The Bull Run of the West 150 years ago

Just a quick posting to let you all know about the 150th anniversary of the Battle of Wilson’s Creek, near Springfield, Missouri that occurred August 10, 1861. The battle is considered the Bull Run of the West, as it was the first major engagement of the war in the West and, like its Eastern counterpart, was a Confederate victory. In addition, Brig. Gen. Nathaniel Lyon was killed in the battle and it paved the way for German immigrants to participate in large numbers for the Union cause, as they made up a portion of Lyon’s army. This is a short posting, as I am heading down to take part in the weekend events to commemorate the battle, including the reenactment. I will post on this early next week, but will be away from the blog for a few days. Until then, happy reading and researching.

The Camp Jackson Affair: Violence in St. Louis 150 years ago today

I spoke about this topic at the recent meeting of the Northern Plains Civil War Round Table to a small audience, but it was fun.

May 10, 1861 represented a day of conflict and violence on the streets of St. Louis, Missouri that heightened tensions in the Border State. Tensions were high up to that day, as Missouri governor Claiborne F. Jackson, a secessionist that ran (possibly fraudulently) as a Stephen Douglas Democrat, called out the Missouri State Guard for drill at a location near the present campus of St. Louis University in early May. That April, a pro-Confederate mob had seized arms from the federal arsenal at Liberty, Missouri, near Kansas City. This action aroused fears that the arsenal in St. Louis, the largest in any of the slave states, was a target.
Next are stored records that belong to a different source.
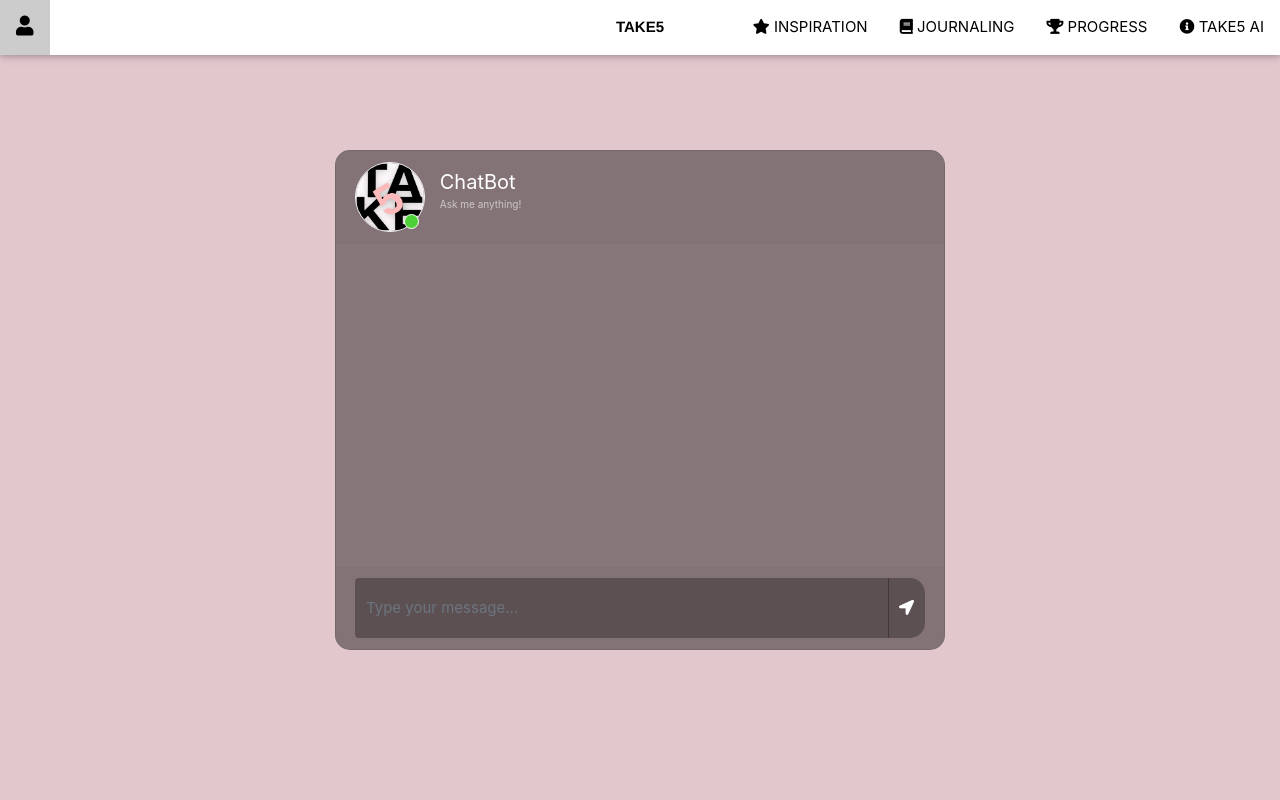
After one commit to aKrishnan0817/Take5, a Flask app: page /chatbot in a window 1280 px wide. The commit adds this page. Run offline with Flask 3, Linux system fonts and the light colour scheme; parts of the project's set-up code (start-up, migrations or seed data) failed here and were passed over; some libraries are stand-ins or nearby versions.

Commit message:
Added the chat bot made front end tweaks including gradient color on home page

```diff
--- a/project/__init__.py
+++ b/project/__init__.py
@@ -32,6 +32,9 @@ def create_app():
     from .main import main as main_blueprint
     app.register_blueprint(main_blueprint)
 
+    from .chatbot import chatbot as chatbot_blueprint
+    app.register_blueprint(chatbot_blueprint)
+
     with app.app_context():
         db.create_all()
 
--- /dev/null
+++ b/project/static/chatbot.css
@@ -0,0 +1,222 @@
+body,html{
+	height: 100%;
+	margin: 0;
+	background-color:#E2C7CD;
+
+}
+
+.chat{
+	margin-top: auto;
+	margin-bottom: auto;
+}
+.card{
+	height: 500px;
+	border-radius: 15px !important;
+	background-color: rgba(0,0,0,0.4) !important;
+}
+.contacts_body{
+	padding:  0.75rem 0 !important;
+	overflow-y: auto;
+	white-space: nowrap;
+}
+.msg_card_body{
+	overflow-y: auto;
+}
+.card-header{
+	border-radius: 15px 15px 0 0 !important;
+	border-bottom: 0 !important;
+}
+.card-footer{
+border-radius: 0 0 15px 15px !important;
+	border-top: 0 !important;
+}
+.container{
+	align-content: center;
+}
+.search{
+	border-radius: 15px 0 0 15px !important;
+	background-color: rgba(0,0,0,0.3) !important;
+	border:0 !important;
+	color:white !important;
+}
+.search:focus{
+	 box-shadow:none !important;
+   outline:0px !important;
+}
+.type_msg{
+	background-color: rgba(0,0,0,0.3) !important;
+	border:0 !important;
+	color:white !important;
+	height: 60px !important;
+	overflow-y: auto;
+}
+	.type_msg:focus{
+	 box-shadow:none !important;
+   outline:0px !important;
+}
+.attach_btn{
+	border-radius: 15px 0 0 15px !important;
+	background-color: rgba(0,0,0,0.3) !important;
+	border:0 !important;
+	color: white !important;
+	cursor: pointer;
+}
+.send_btn{
+	border-radius: 0 15px 15px 0 !important;
+	background-color: rgba(0,0,0,0.3) !important;
+	border:0 !important;
+	color: white !important;
+	cursor: pointer;
+}
+.search_btn{
+	border-radius: 0 15px 15px 0 !important;
+	background-color: rgba(0,0,0,0.3) !important;
+	border:0 !important;
+	color: white !important;
+	cursor: pointer;
+}
+.contacts{
+	list-style: none;
+	padding: 0;
+}
+.contacts li{
+	width: 100% !important;
+	padding: 5px 10px;
+	margin-bottom: 15px !important;
+}
+.active{
+	background-color: rgba(0,0,0,0.3);
+}
+.user_img{
+	height: 70px;
+	width: 70px;
+	border:1.5px solid #f5f6fa;
+
+}
+.user_img_msg{
+	height: 40px;
+	width: 40px;
+	border:1.5px solid #f5f6fa;
+
+}
+.img_cont{
+	position: relative;
+	height: 70px;
+	width: 70px;
+}
+.img_cont_msg{
+	height: 40px;
+	width: 40px;
+}
+.online_icon{
+	position: absolute;
+	height: 15px;
+	width:15px;
+	background-color: #4cd137;
+	border-radius: 50%;
+	bottom: 0.2em;
+	right: 0.4em;
+	border:1.5px solid white;
+}
+.offline{
+	background-color: #c23616 !important;
+}
+.user_info{
+	margin-top: auto;
+	margin-bottom: auto;
+	margin-left: 15px;
+}
+.user_info span{
+	font-size: 20px;
+	color: white;
+}
+.user_info p{
+	font-size: 10px;
+	color: rgba(255,255,255,0.6);
+}
+.video_cam{
+	margin-left: 50px;
+	margin-top: 5px;
+}
+.video_cam span{
+	color: white;
+	font-size: 20px;
+	cursor: pointer;
+	margin-right: 20px;
+}
+.msg_cotainer{
+	margin-top: auto;
+	margin-bottom: auto;
+	margin-left: 10px;
+	border-radius: 25px;
+	background-color: rgb(82, 172, 255);
+	padding: 10px;
+	position: relative;
+}
+.msg_cotainer_send{
+	margin-top: auto;
+	margin-bottom: auto;
+	margin-right: 10px;
+	border-radius: 25px;
+	background-color: #58cc71;
+	padding: 10px;
+	position: relative;
+}
+.msg_time{
+	position: absolute;
+	left: 0;
+	bottom: -15px;
+	color: rgba(255,255,255,0.5);
+	font-size: 10px;
+}
+.msg_time_send{
+	position: absolute;
+	right:0;
+	bottom: -15px;
+	color: rgba(255,255,255,0.5);
+	font-size: 10px;
+}
+.msg_head{
+	position: relative;
+}
+#action_menu_btn{
+	position: absolute;
+	right: 10px;
+	top: 10px;
+	color: white;
+	cursor: pointer;
+	font-size: 20px;
+}
+.action_menu{
+	z-index: 1;
+	position: absolute;
+	padding: 15px 0;
+	background-color: rgba(0,0,0,0.5);
+	color: white;
+	border-radius: 15px;
+	top: 30px;
+	right: 15px;
+	display: none;
+}
+.action_menu ul{
+	list-style: none;
+	padding: 0;
+	margin: 0;
+}
+.action_menu ul li{
+	width: 100%;
+	padding: 10px 15px;
+	margin-bottom: 5px;
+}
+.action_menu ul li i{
+	padding-right: 10px;
+}
+.action_menu ul li:hover{
+	cursor: pointer;
+	background-color: rgba(0,0,0,0.2);
+}
+@media(max-width: 576px){
+	.contacts_card{
+	margin-bottom: 15px !important;
+}
+}
--- a/project/templates/base.html
+++ b/project/templates/base.html
@@ -65,7 +65,7 @@
       <a href="{{ url_for('main.explo') }}" class="w3-bar-item w3-button"><i class="fa fa-star"></i> INSPIRATION</a>
       <a href="#work" class="w3-bar-item w3-button"><i class="fa fa-book"></i> JOURNALING</a>
       <a href="#pricing" class="w3-bar-item w3-button"><i class="fa fa-trophy"></i> PROGRESS</a>
-      <a href="{{ url_for('main.mission') }}" class="w3-bar-item w3-button"><i class="fa fa-info-circle"></i> MISSION</a>
+      <a href="{{ url_for('chatbot.take5_chatbot') }}" class="w3-bar-item w3-button"><i class="fa fa-info-circle"></i> TAKE5 AI</a>
     </div>
     <!-- Hide right-floated links on small screens and replace them with a menu icon -->
 
@@ -82,7 +82,7 @@
   <a href="{{ url_for('main.explo') }}" class="w3-bar-item w3-button"><i class="fa fa-star"></i> INSPIRATION</a>
   <a href="#work" class="w3-bar-item w3-button"><i class="fa fa-book"></i> JOURNALING</a>
   <a href="#pricing" class="w3-bar-item w3-button"><i class="fa fa-trophy"></i> PROGRESS</a>
-  <a href="{{ url_for('main.mission') }}" class="w3-bar-item w3-button"><i class="fa fa-info-circle"></i> MISSION</a>
+  <a href="{{ url_for('chatbot.take5_chatbot') }}" class="w3-bar-item w3-button"><i class="fa fa-info-circle"></i> TAKE5 AI</a>
 </nav>
 
 {% block content %}{% endblock %}
--- /dev/null
+++ b/project/templates/chat.html
@@ -0,0 +1,73 @@
+{% extends "base.html" %}
+{% block title %}TAKE5{% endblock %}
+{% block head %}
+  {{ super() }}
+		<link rel="stylesheet" href="https://stackpath.bootstrapcdn.com/bootstrap/4.1.3/css/bootstrap.min.css" integrity="sha384-MCw98/SFnGE8fJT3GXwEOngsV7Zt27NXFoaoApmYm81iuXoPkFOJwJ8ERdknLPMO" crossorigin="anonymous">
+		<link rel="stylesheet" href="https://use.fontawesome.com/releases/v5.5.0/css/all.css" integrity="sha384-B4dIYHKNBt8Bc12p+WXckhzcICo0wtJAoU8YZTY5qE0Id1GSseTk6S+L3BlXeVIU" crossorigin="anonymous">
+		<script src="https://ajax.googleapis.com/ajax/libs/jquery/3.3.1/jquery.min.js"></script>
+		<link rel="stylesheet" type="text/css" href="{{ url_for('static', filename='chatbot.css')}}"/>
+		{% endblock %}
+
+		{% block content %}
+		<div class="container-fluid h-100">
+			<div class="row justify-content-center h-100">
+				<div class="col-md-8 col-xl-6 chat">
+					<div class="card">
+						<div class="card-header msg_head">
+							<div class="d-flex bd-highlight">
+								<div class="img_cont">
+									<img src="{{ url_for('static', filename='take5_logo.png')}}" class="rounded-circle user_img">
+									<span class="online_icon"></span>
+								</div>
+								<div class="user_info">
+									<span>ChatBot</span>
+									<p>Ask me anything!</p>
+								</div>
+							</div>
+						</div>
+						<div id="messageFormeight" class="card-body msg_card_body">
+
+
+						</div>
+						<div class="card-footer">
+							<form id="messageArea" class="input-group">
+                                <input type="text" id="text" name="msg" placeholder="Type your message..." autocomplete="off" class="form-control type_msg" required/>
+								<div class="input-group-append">
+									<button type="submit" id="send" class="input-group-text send_btn"><i class="fas fa-location-arrow"></i></button>
+								</div>
+							</form>
+						</div>
+					</div>
+				</div>
+			</div>
+		</div>
+
+		<script>
+			$(document).ready(function() {
+				$("#messageArea").on("submit", function(event) {
+					const date = new Date();
+					const hour = date.getHours();
+					const minute = date.getMinutes();
+					const str_time = hour+":"+minute;
+					var rawText = $("#text").val();
+
+					var userHtml = '<div class="d-flex justify-content-end mb-4"><div class="msg_cotainer_send">' + rawText + '<span class="msg_time_send">'+ str_time + '</span></div><div class="img_cont_msg"><img src="https://i.ibb.co/d5b84Xw/Untitled-design.png" class="rounded-circle user_img_msg"></div></div>';
+
+					$("#text").val("");
+					$("#messageFormeight").append(userHtml);
+
+					$.ajax({
+						data: {
+							msg: rawText,
+						},
+						type: "POST",
+						url: "/get",
+					}).done(function(data) {
+						var botHtml = '<div class="d-flex justify-content-start mb-4"><div class="img_cont_msg"><img src="{{ url_for('static', filename='take5_logo.png')}}" class="rounded-circle user_img_msg"></div><div class="msg_cotainer">' + data + '<span class="msg_time">' + str_time + '</span></div></div>';
+						$("#messageFormeight").append($.parseHTML(botHtml));
+					});
+					event.preventDefault();
+				});
+			});
+		</script>
+{% endblock %}
--- a/project/templates/chooseSelfCare.html
+++ b/project/templates/chooseSelfCare.html
@@ -27,7 +27,7 @@
     }
 
     html, body {
-      background-color:#C2D3C3;
+      background-color:#E4EAF1;
       margin: 0;
       padding: 0;
     }
--- a/project/templates/homePage.html
+++ b/project/templates/homePage.html
@@ -13,10 +13,10 @@
 {% block content %}
   <div data-path-to-root="./" data-include-products="false" class="u-body u-xl-mode" data-lang="en">
     <br><br>
-    <section class="u-clearfix u-custom-color-3 u-section-1" id="sec-2b59">
+    <section class="u-clearfix u-image u-section-1" id="sec-2b59" data-image-width="1964" data-image-height="1108">
       <div class="u-clearfix u-sheet u-sheet-1">
         <h1 class="u-custom-font u-text u-text-default u-text-white u-text-1">START YOUR SELF CARE JOURNEY</h1>
-        <a href="#" class="u-active-custom-color-2 u-border-none u-btn u-button-style u-custom-font u-hover-palette-2-light-1 u-palette-5-light-3 u-btn-1">Choose self care of the day </a>
+        <a href="#" class="u-active-custom-color-2 u-border-none u-btn u-button-style u-custom-font u-hover-palette-5-light-2 u-palette-2-light-1 u-btn-1">Choose self care of the day </a>
       </div>
     </section>
     <section class="u-align-center-lg u-align-center-md u-align-center-xl u-align-left-sm u-align-left-xs u-clearfix u-palette-2-light-3 u-section-2" id="carousel_04d5" data-animation-name="" data-animation-duration="0" data-animation-delay="0" data-animation-direction="">
```
Also changed, not shown: project/chatbot.py (added, +92 -0 lines), project/main.py (+9 -0 lines), project/static/home.css (+26 -5 lines), project/static/images/Screenshot2024-08-10at4.30.43PM.png (added).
In response, Capt. Nathaniel Lyon, who was placed as acting commander of the Army’s Department of the West, began enlisting and equipping Union militia in preparation for an attack against the arsenal. Union forces quickly moved a significant number of the weapons in the arsenal to Illinois for safety, which caused Jackson to call out the militia. The site they drilled at was quickly dubbed Camp Jackson. The presence of the militia, as well as the recent acquisition of munitions and weapons from the Confederate government (which were seized from a federal arsenal at Baton Rouge), caused Lyon great concern and he marched a force of approximately six thousand against Camp Jackson on May 10.

The Missouri State Guard was greatly outnumbered and Lyon soon place the almost seven hundred militia members under arrest and proceeded to march them back into the city. In the meantime, the native-born citizens of St. Louis, largely hostile to the Germans in Lyon’s force began to assemble and heckle the Union forces as they marched back through the city. The Union forces faced rocks and other objects, as well as insults being thrown at them. Speculation abounds as to who fired a shot, but a shot was fired, fatally wounding Capt. Constantin Blandowski, who was Polish, but considered German. His regiment fired over, then into the crowd, which began a period of shooting and rioting that left almost thirty dead and dozens wounded.

The aftermath of the incident caused native-born citizens to attack Germans in retaliation for humiliating the militia and over fears of Germans killing locals. If forced citizens to choose sides in the war, but is believed to have kept Missouri in the Union. The incident is important for illustrating the fierce divisions in America during the war and for the importance of German-Americans to the Union cause. Nathaniel Lyon was quickly promoted to Brigadier General and would be killed later that year commanding Union troops at the Battle of Wilson’s Creek. Today, the site is commemorated by a marker that I hope to visit when I head home to Illinois in June.